Decisions to withhold and withdraw life-sustaining treatment that will result in a person’s death can be extremely difficult for individuals and their families, and also for health professionals. Yet these decisions are a mainstream part of medical practice, with tens of thousands of deaths occurring each year across Australia following a medical decision to withhold or withdraw life-sustaining treatment.
Decision-making about life-sustaining treatment by a person who has capacity (and can decide what treatment to accept or refuse) is less complex than for a person who has lost capacity (this is known as impaired capacity). Where a person has impaired capacity and there is no Advance Care Directive, a substitute decision-maker will be required to make the treatment decision.
The following pages explore Australia's laws relating to:
- Withholding and withdrawing life-sustaining treatment from adults
- Guardianship law
- Children and end of life decision-making
- Futile or non-beneficial treatment
- Substitute decision-making for adults (by State and Territory):
- Emergency medical treatment (by State and Territory):
- Complaints and dispute resolution (under 'Emergency medical treatment' on each State and Territory page).
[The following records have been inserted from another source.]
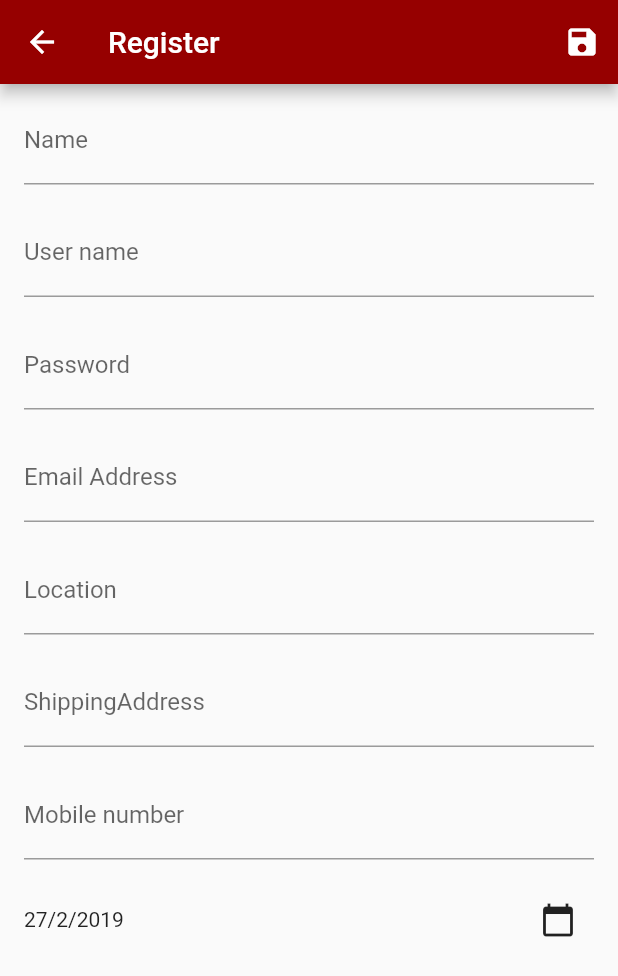
After one commit to ajilo297/flutter-task, a Flutter app: the screen it shows after launch, after a tap on "New User? Register", on a phone screen of 412 x 824 dp. The commit adds this screen. Shown: the top 976 px of the screen. Run offline on Flutter 3.47's test engine with Material 2 defaults, Android fonts, the phone set to English and light mode, and no system bars.

Commit message:
Added Register Page and Login Page

```diff
--- a/lib/main.dart
+++ b/lib/main.dart
@@ -14,8 +14,9 @@ class MainApplicationState extends State<MainApplication> {
   Widget build(BuildContext context) {
     return MaterialApp(
       theme: ThemeData(
-        primaryColor: Colors.red,
-        brightness: Brightness.dark,
+        primaryColor: Color.fromARGB(255, 150, 0, 0),
+        accentColor: Color.fromARGB(255, 155, 0, 155),
+        brightness: Brightness.light,
       ),
       routes: {
         "/": (_) => LoginPage(),
--- a/lib/models/user_model.dart
+++ b/lib/models/user_model.dart
@@ -7,8 +7,8 @@ class UserModel {
   final String emailAddress;
   final String location;
   final String shippingAddress;
-  final num mobileNumber;
-  final DateTime dateOfBirth;
+  final String mobileNumber;
+  final String dateOfBirth;
   final bool privacyPolicy;
 
   UserModel({
--- a/lib/pages/login_page.dart
+++ b/lib/pages/login_page.dart
@@ -58,7 +58,9 @@ class LoginPageState extends State<LoginPage> {
           ),
           _spacer,
           _spacer,
-          _buttonRow(),
+          _loginButton(),
+          _spacer,
+          _registerButton(),
         ],
       ),
     );
@@ -72,6 +74,32 @@ class LoginPageState extends State<LoginPage> {
         _spacer,
         RaisedButton(child: Text("Login"), onPressed: _login),
       ],
+    );
+  }
+
+  Widget _loginButton() {
+    return RaisedButton(
+      color: Color.fromARGB(255, 150, 0, 0),
+       shape: StadiumBorder(),
+        child: Container(
+          padding: EdgeInsets.symmetric(vertical: 16.0, horizontal: 16.0),
+          child: Text(
+            "LOGIN",
+            textAlign: TextAlign.center,
+            style:TextStyle(color: Colors.white),
+          ),
+          width: double.infinity,
+        ),
+        onPressed: _login);
+  }
+
+  Widget _registerButton() {
+    return FlatButton(
+      onPressed: _register,
+      child: Text(
+        "New User? Register",
+        style: TextStyle(fontSize: 14.0),
+      ),
     );
   }
 
@@ -100,11 +128,15 @@ class LoginPageState extends State<LoginPage> {
     });
   }
 
+  void _register() {
+    NavigatorManager.navigateToRegisterPage(context: context);
+  }
+
   void _login() {
     String username = userNameController.text;
     String password = passwordController.text;
 
-    if (!_isUsernameValid(userName: username)) {
+    if (!isUsernameValid(userName: username)) {
       Utils.showSnackBar(
         scaffoldKey: _scaffoldStateKey,
         message: "Enter a valid username",
@@ -112,7 +144,7 @@ class LoginPageState extends State<LoginPage> {
       return;
     }
 
-    if (!_isPasswordValid(password: password)) {
+    if (!isPasswordValid(password: password)) {
       Utils.showSnackBar(
         scaffoldKey: _scaffoldStateKey,
         message: "Enter a valid password",
@@ -120,16 +152,36 @@ class LoginPageState extends State<LoginPage> {
       return;
     }
 
-    DatabaseManager.login(username: username, password: password);
+    DatabaseManager.login(
+      username: username,
+      password: password,
+    ).then((b) {
+      if (b)
+        _navigateToHomePage();
+      else {
+        Utils.showSnackBar(
+          scaffoldKey: _scaffoldStateKey,
+          message: "Invalid Credentials",
+        );
+      }
+    });
   }
 
-  bool _isUsernameValid({@required String userName}) {
+  void _navigateToHomePage() {
+    NavigatorManager.navigateToHomePage(context: context);
+  }
+
+  @visibleForTesting
+  bool isUsernameValid({@required String userName}) {
     assert(userName != null);
     if (userName.isEmpty) return false;
+    if (userName.length < 6) return false;
+    if (userName.contains(new RegExp(r'[@!#$%^&*()]'))) return false;
     return true;
   }
 
-  bool _isPasswordValid({@required String password}) {
+  @visibleForTesting
+  bool isPasswordValid({@required String password}) {
     assert(password != null);
     if (password.isEmpty) return false;
     if (password.length < 6) return false;
--- a/lib/pages/pages.dart
+++ b/lib/pages/pages.dart
@@ -1 +1,3 @@
 export 'login_page.dart';
+export 'home_page.dart';
+export 'register_page.dart';
--- /dev/null
+++ b/lib/pages/register_page.dart
@@ -0,0 +1,196 @@
+import 'package:flutter/material.dart';
+
+import 'package:flutter_app/utils/utils.dart';
+import 'package:flutter_app/models/models.dart';
+
+class RegisterPage extends StatefulWidget {
+  final String title;
+
+  RegisterPage({this.title});
+
+  @override
+  RegisterPageState createState() => RegisterPageState();
+}
+
+class RegisterPageState extends State<RegisterPage> {
+  final TextEditingController nameController = TextEditingController();
+  final TextEditingController usernameController = TextEditingController();
+  final TextEditingController passwordController = TextEditingController();
+  final TextEditingController emailAddressController = TextEditingController();
+  final TextEditingController locationController = TextEditingController();
+  final TextEditingController shippingAddressController =
+      TextEditingController();
+  final TextEditingController mobileController = TextEditingController();
+
+  DateTime dateOfBirth;
+
+  String _title;
+
+  @override
+  void initState() {
+    super.initState();
+    _title = widget.title ?? 'Register';
+  }
+
+  @override
+  Widget build(BuildContext context) {
+    return Scaffold(
+      appBar: AppBar(
+        title: Text("$_title"),
+        actions: <Widget>[
+          IconButton(icon: Icon(Icons.save), onPressed: _register)
+        ],
+      ),
+      body: ListView(
+        children: <Widget>[
+          _nameField(),
+          _userNameField(),
+          _passwordField(),
+          _emailAddressField(),
+          _locationField(),
+          _shippingAddressField(),
+          _mobileField(),
+          _dateOfBirthField(),
+          _privacyPolicyField(),
+        ],
+      ),
+    );
+  }
+
+  Widget _nameField() {
+    return _formattedTextField(
+      hint: "Name",
+      controller: nameController,
+    );
+  }
+
+  Widget _userNameField() {
+    return _formattedTextField(
+      hint: "User name",
+      controller: usernameController,
+    );
+  }
+
+  Widget _passwordField() {
+    return _formattedTextField(
+      hint: "Password",
+      controller: passwordController,
+      isPassword: true,
+    );
+  }
+
+  Widget _emailAddressField() {
+    return _formattedTextField(
+        hint: "Email Address",
+        controller: emailAddressController,
+        keyboardType: TextInputType.emailAddress);
+  }
+
+  Widget _locationField() {
+    return _formattedTextField(
+      hint: "Location",
+      controller: locationController,
+    );
+  }
+
+  Widget _shippingAddressField() {
+    return _formattedTextField(
+      hint: "ShippingAddress",
+      controller: shippingAddressController,
+    );
+  }
+
+  Widget _mobileField() {
+    return _formattedTextField(
+        hint: "Mobile number",
+        controller: mobileController,
+        keyboardType: TextInputType.phone);
+  }
+
+  Widget _dateOfBirthField() {
+    DateTime dob = dateOfBirth ?? DateTime.now();
+
+    return Padding(
+      padding: const EdgeInsets.symmetric(horizontal: 16.0, vertical: 8.0),
+      child: Row(
+        crossAxisAlignment: CrossAxisAlignment.center,
+        children: <Widget>[
+          Expanded(child: Text("${_formattedDateTime(dateTime: dob)}")),
+          IconButton(icon: Icon(Icons.calendar_today), onPressed: _selectDate),
+        ],
+      ),
+    );
+  }
+
+  String _formattedDateTime({@required DateTime dateTime}) {
+    assert(dateTime != null);
+    String dateString = '';
+    dateString += '${dateTime.day}/';
+    dateString += '${dateTime.month}/';
+    dateString += '${dateTime.year}';
+    return dateString;
+  }
+
+  Widget _privacyPolicyField() {
+    return Container();
+  }
+
+  Widget _formattedTextField({
+    @required String hint,
+    TextEditingController controller,
+    bool isPassword = false,
+    bool enabled = true,
+    TextInputType keyboardType = TextInputType.text,
+    int maxLines = 1,
+    VoidCallback onTap,
+  }) {
+    assert(hint != null);
+    return Padding(
+      padding: const EdgeInsets.symmetric(vertical: 8.0, horizontal: 16.0),
+      child: TextField(
+        decoration: InputDecoration(labelText: hint),
+        controller: controller,
+        obscureText: isPassword,
+        enabled: enabled,
+        keyboardType: keyboardType,
+        maxLines: maxLines,
+        onTap: onTap,
+      ),
+    );
+  }
+
+  void _selectDate() {
+    print('Called on tap');
+    showDatePicker(
+      context: context,
+      initialDate: DateTime(2010, 1, 1),
+      firstDate: DateTime(1940),
+      lastDate: DateTime(2010, 12, 31),
+    ).then((selectedDate) => setState(() => dateOfBirth = selectedDate));
+  }
+
+  void _register() {
+    String nameString = nameController.text;
+    String userNameString = usernameController.text;
+    String passwordString = passwordController.text;
+    String emailString = emailAddressController.text;
+    String locationString = locationController.text;
+    String shippingString = shippingAddressController.text;
+    String mobileString = mobileController.text;
+    String dateOfBirthString = _formattedDateTime(dateTime: dateOfBirth);
+
+    UserModel userModel = UserModel(
+      name: nameString,
+      password: passwordString,
+      username: userNameString,
+      shippingAddress: shippingString,
+      mobileNumber: mobileString,
+      location: locationString,
+      emailAddress: emailString,
+      dateOfBirth: dateOfBirthString,
+      privacyPolicy: true,
+    );
+
+    DatabaseManager.register(model: userModel);
+  }
+}
--- a/lib/utils/database_manager.dart
+++ b/lib/utils/database_manager.dart
@@ -1,12 +1,21 @@
 import 'package:meta/meta.dart';
+import 'package:flutter_app/models/models.dart';
 
 class DatabaseManager {
-
-  static Future<void> login({
+  static Future<bool> login({
     @required String username,
     @required String password,
-  }) {
-    // TODO: - Complete implementation
-    return null;
+  }) async {
+    // TODO: - Complete Implementation
+    await Future.delayed(Duration(seconds: 2));
+    return true;
+  }
+
+  static Future<bool> register({
+    UserModel model
+  }) async {
+    // TODO: - Complete Implementation
+    await Future.delayed(Duration(seconds: 2));
+    return false;
   }
 }
--- /dev/null
+++ b/lib/utils/navigator_manager.dart
@@ -0,0 +1,19 @@
+import 'package:flutter/material.dart';
+
+import 'package:flutter_app/pages/pages.dart';
+
+class NavigatorManager {
+  static void navigateToHomePage({@required BuildContext context}) {
+    _navigate(context: context, page: HomePage());
+  }
+
+  static void navigateToRegisterPage({@required BuildContext context}) {
+    _navigate(context: context, page: RegisterPage());
+  }
+
+  static void _navigate({@required BuildContext context, @required Widget page}) {
+    assert(context!=null);
+    assert(page!=null);
+    Navigator.push(context, MaterialPageRoute(builder: (_) => page));
+  }
+}
--- a/lib/utils/utils.dart
+++ b/lib/utils/utils.dart
@@ -1,5 +1,6 @@
 export 'api_manager.dart';
 export 'database_manager.dart';
+export 'navigator_manager.dart';
 
 import "package:flutter/material.dart";
 
```
Also changed, not shown: lib/pages/home_page.dart (added, +15 -0 lines), 2 other files.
Australia’s laws on Capacity and consent to medical treatment are discussed here.